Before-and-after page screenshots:
┏━━
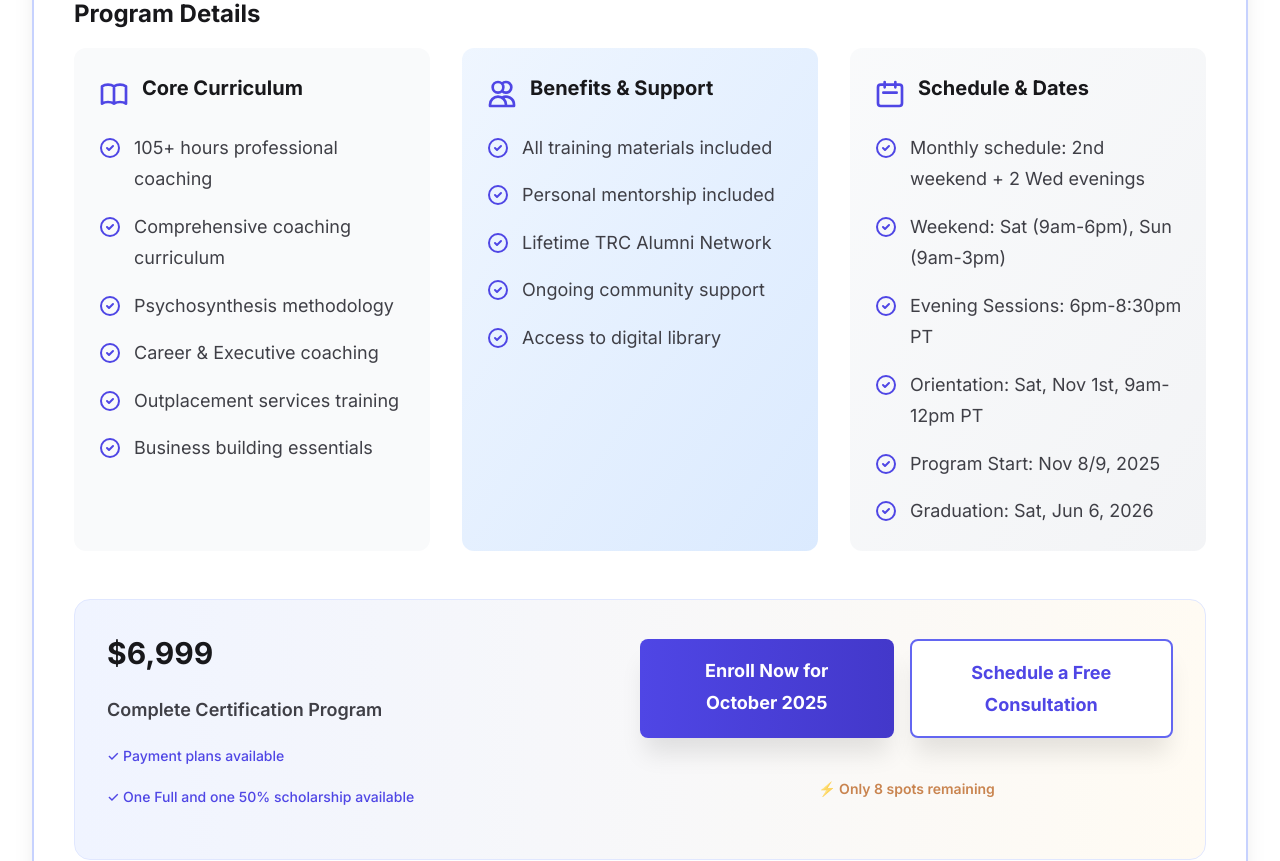
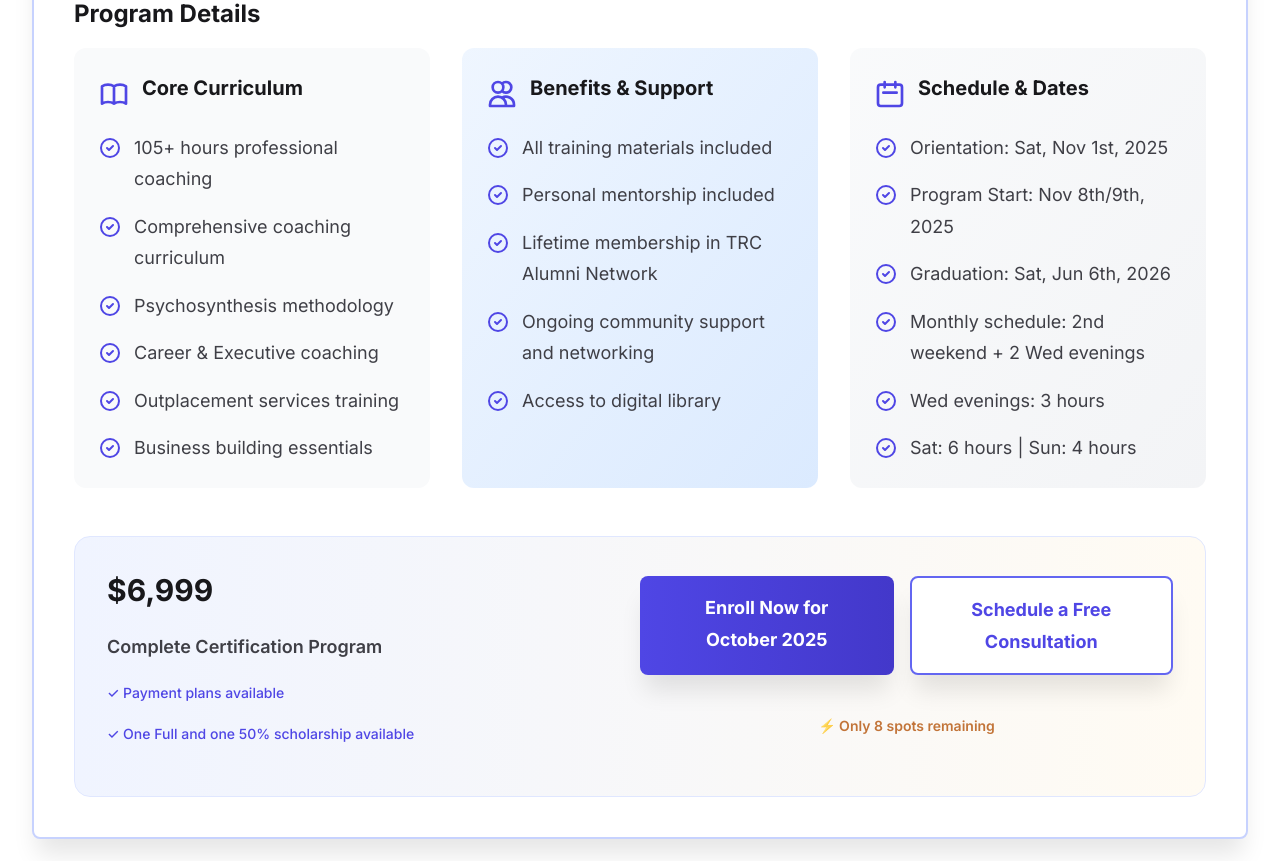
Before and after one commit to mtn-mover/trc-academy-website, a Next.js app: page / in a window 1280 px wide. Shown: the part 2320-3181 px from the top of the page. Built offline with nearby package versions, Linux system fonts and the light colour scheme.

Commit message:
Fix main page text to exactly match coaching page content

```diff
--- a/app/page.tsx
+++ b/app/page.tsx
@@ -245,13 +245,13 @@ export default function HomePage() {
                           <svg className="w-6 h-6 text-trc-blue-600 mt-1 mr-3 flex-shrink-0" fill="none" viewBox="0 0 24 24" stroke="currentColor">
                             <path strokeLinecap="round" strokeLinejoin="round" strokeWidth={2} d="M9 12l2 2 4-4m6 2a9 9 0 11-18 0 9 9 0 0118 0z" />
                           </svg>
-                          <span className="text-lg text-trc-gray-700">Lifetime TRC Alumni Network</span>
+                          <span className="text-lg text-trc-gray-700">Lifetime membership in TRC Alumni Network</span>
                         </li>
                         <li className="flex items-start">
                           <svg className="w-6 h-6 text-trc-blue-600 mt-1 mr-3 flex-shrink-0" fill="none" viewBox="0 0 24 24" stroke="currentColor">
                             <path strokeLinecap="round" strokeLinejoin="round" strokeWidth={2} d="M9 12l2 2 4-4m6 2a9 9 0 11-18 0 9 9 0 0118 0z" />
                           </svg>
-                          <span className="text-lg text-trc-gray-700">Ongoing community support</span>
+                          <span className="text-lg text-trc-gray-700">Ongoing community support and networking</span>
                         </li>
                         <li className="flex items-start">
                           <svg className="w-6 h-6 text-trc-blue-600 mt-1 mr-3 flex-shrink-0" fill="none" viewBox="0 0 24 24" stroke="currentColor">
@@ -275,37 +275,37 @@ export default function HomePage() {
                           <svg className="w-6 h-6 text-trc-blue-600 mt-1 mr-3 flex-shrink-0" fill="none" viewBox="0 0 24 24" stroke="currentColor">
                             <path strokeLinecap="round" strokeLinejoin="round" strokeWidth={2} d="M9 12l2 2 4-4m6 2a9 9 0 11-18 0 9 9 0 0118 0z" />
                           </svg>
+                          <span className="text-lg text-trc-gray-700">Orientation: Sat, Nov 1st, 2025</span>
+                        </li>
+                        <li className="flex items-start">
+                          <svg className="w-6 h-6 text-trc-blue-600 mt-1 mr-3 flex-shrink-0" fill="none" viewBox="0 0 24 24" stroke="currentColor">
+                            <path strokeLinecap="round" strokeLinejoin="round" strokeWidth={2} d="M9 12l2 2 4-4m6 2a9 9 0 11-18 0 9 9 0 0118 0z" />
+                          </svg>
+                          <span className="text-lg text-trc-gray-700">Program Start: Nov 8th/9th, 2025</span>
+                        </li>
+                        <li className="flex items-start">
+                          <svg className="w-6 h-6 text-trc-blue-600 mt-1 mr-3 flex-shrink-0" fill="none" viewBox="0 0 24 24" stroke="currentColor">
+                            <path strokeLinecap="round" strokeLinejoin="round" strokeWidth={2} d="M9 12l2 2 4-4m6 2a9 9 0 11-18 0 9 9 0 0118 0z" />
+                          </svg>
+                          <span className="text-lg text-trc-gray-700">Graduation: Sat, Jun 6th, 2026</span>
+                        </li>
+                        <li className="flex items-start">
+                          <svg className="w-6 h-6 text-trc-blue-600 mt-1 mr-3 flex-shrink-0" fill="none" viewBox="0 0 24 24" stroke="currentColor">
+                            <path strokeLinecap="round" strokeLinejoin="round" strokeWidth={2} d="M9 12l2 2 4-4m6 2a9 9 0 11-18 0 9 9 0 0118 0z" />
+                          </svg>
                           <span className="text-lg text-trc-gray-700">Monthly schedule: 2nd weekend + 2 Wed evenings</span>
                         </li>
                         <li className="flex items-start">
                           <svg className="w-6 h-6 text-trc-blue-600 mt-1 mr-3 flex-shrink-0" fill="none" viewBox="0 0 24 24" stroke="currentColor">
                             <path strokeLinecap="round" strokeLinejoin="round" strokeWidth={2} d="M9 12l2 2 4-4m6 2a9 9 0 11-18 0 9 9 0 0118 0z" />
                           </svg>
-                          <span className="text-lg text-trc-gray-700">Weekend: Sat (9am-6pm), Sun (9am-3pm)</span>
+                          <span className="text-lg text-trc-gray-700">Wed evenings: 3 hours</span>
                         </li>
                         <li className="flex items-start">
                           <svg className="w-6 h-6 text-trc-blue-600 mt-1 mr-3 flex-shrink-0" fill="none" viewBox="0 0 24 24" stroke="currentColor">
                             <path strokeLinecap="round" strokeLinejoin="round" strokeWidth={2} d="M9 12l2 2 4-4m6 2a9 9 0 11-18 0 9 9 0 0118 0z" />
                           </svg>
-                          <span className="text-lg text-trc-gray-700">Evening Sessions: 6pm-8:30pm PT</span>
-                        </li>
-                        <li className="flex items-start">
-                          <svg className="w-6 h-6 text-trc-blue-600 mt-1 mr-3 flex-shrink-0" fill="none" viewBox="0 0 24 24" stroke="currentColor">
-                            <path strokeLinecap="round" strokeLinejoin="round" strokeWidth={2} d="M9 12l2 2 4-4m6 2a9 9 0 11-18 0 9 9 0 0118 0z" />
-                          </svg>
-                          <span className="text-lg text-trc-gray-700">Orientation: Sat, Nov 1st, 9am-12pm PT</span>
-                        </li>
-                        <li className="flex items-start">
-                          <svg className="w-6 h-6 text-trc-blue-600 mt-1 mr-3 flex-shrink-0" fill="none" viewBox="0 0 24 24" stroke="currentColor">
-                            <path strokeLinecap="round" strokeLinejoin="round" strokeWidth={2} d="M9 12l2 2 4-4m6 2a9 9 0 11-18 0 9 9 0 0118 0z" />
-                          </svg>
-                          <span className="text-lg text-trc-gray-700">Program Start: Nov 8/9, 2025</span>
-                        </li>
-                        <li className="flex items-start">
-                          <svg className="w-6 h-6 text-trc-blue-600 mt-1 mr-3 flex-shrink-0" fill="none" viewBox="0 0 24 24" stroke="currentColor">
-                            <path strokeLinecap="round" strokeLinejoin="round" strokeWidth={2} d="M9 12l2 2 4-4m6 2a9 9 0 11-18 0 9 9 0 0118 0z" />
-                          </svg>
-                          <span className="text-lg text-trc-gray-700">Graduation: Sat, Jun 6, 2026</span>
+                          <span className="text-lg text-trc-gray-700">Sat: 6 hours | Sun: 4 hours</span>
                         </li>
                       </ul>
                     </div>
```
┗━━
Directions for this task
Keep only those lines of the records that hold "function", and return them.

Exercise answer
@@ -245,13 +245,13 @@ export default function HomePage() {
@@ -275,37 +275,37 @@ export default function HomePage() {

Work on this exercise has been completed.